How much damage can a DDoS attack do? 

A DDoS attack is highly disruptive for any business. But for big corporates, it’s usually something they can swallow. After all, for a multi-billion dollar business, a few days lost revenue and some disgruntled customers don’t have to spell disaster. 

However, for a small business, a DDoS attack can have serious consequences. A successful DDoS attack can take down entire websites and systems. This could mean lost revenue, breached data, reputational damage, dissatisfied customers, and a massive cleanup effort to get systems back up and running. In other words, a potentially critical situation for a small business with limited resources. 

What can you do to protect your business? 

We’ve painted a pretty scary picture so far. But that doesn’t mean small businesses are defenceless in the face of DDoS attacks. There’s plenty you can do to help your business avoid the worst-case scenario. 

Use a Web Application Firewall (WAF)

A WAF blocks suspicious traffic and prevents DDoS attacks from accessing your business’s servers. And, the best thing about a WAF is that it’s easy to customise for your business. For example, if you mostly do business in the UK, you could configure it to block all non-UK traffic. Or, you could take it a step further and blacklist traffic from markets renowned for attacks.

Of course, like all software, you need to ensure you’re patching regularly for it to be most effective. 

Learn to spot the signs

We’re always talking about the importance of security training for your staff and our advice is no different when it comes to preventing DDoS attacks. One of the key reasons that DDoS strikes are so hard to stop is so few people know how to recognise them – until it’s too late and business systems fail.

To give an example of what we mean, did you know a sudden surge in traffic – even for just a few minutes – could signal the start of an attack?

Even basic cybersecurity knowledge among staff about what the threats are, how to spot them, and what to do in the event of an attack, can help your business get a head start on cybercriminals.

For more on security training, read this

Be mindful of your supply chain

A huge proportion of cybersecurity attacks now begin in the supply chain. And, unfortunately, this includes DDoS attacks. Most SMEs are part of a supply chain and lack the security resources of larger partners, making them an enticing way for cybercriminals to attack more glittering prizes. 

These ‘attacks through the back door’ are becoming increasingly common. US retail giant Target was fined $18.5 million after a breach at its air conditioning partner led to the leak of millions of credit card details. 

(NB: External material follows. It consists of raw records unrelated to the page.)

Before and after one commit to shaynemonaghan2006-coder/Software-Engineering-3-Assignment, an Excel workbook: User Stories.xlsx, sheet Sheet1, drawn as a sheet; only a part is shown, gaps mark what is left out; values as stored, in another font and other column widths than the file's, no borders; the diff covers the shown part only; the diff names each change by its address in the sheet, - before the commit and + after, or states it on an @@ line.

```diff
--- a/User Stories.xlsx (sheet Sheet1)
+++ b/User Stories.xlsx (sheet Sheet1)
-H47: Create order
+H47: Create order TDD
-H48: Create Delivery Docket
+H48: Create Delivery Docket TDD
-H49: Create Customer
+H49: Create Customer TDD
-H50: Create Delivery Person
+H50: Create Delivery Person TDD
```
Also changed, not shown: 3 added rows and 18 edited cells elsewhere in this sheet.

So talk to your suppliers and partners about their cybersecurity practices and share experiences and advice. For those below you in the chain, this may mean asking for proof that their cybersecurity is in order. And for the bigger companies you service, this could mean agreeing to shared security practices and transparency in the event of a breach. 

Protecting your business on a budget is tricky. Calling in the experts or investing in the latest tools is expensive. So what can you do? CyberSmart Active Protect secures your business around the clock with no need for costly consultants, tools or an in-house team. Try it today.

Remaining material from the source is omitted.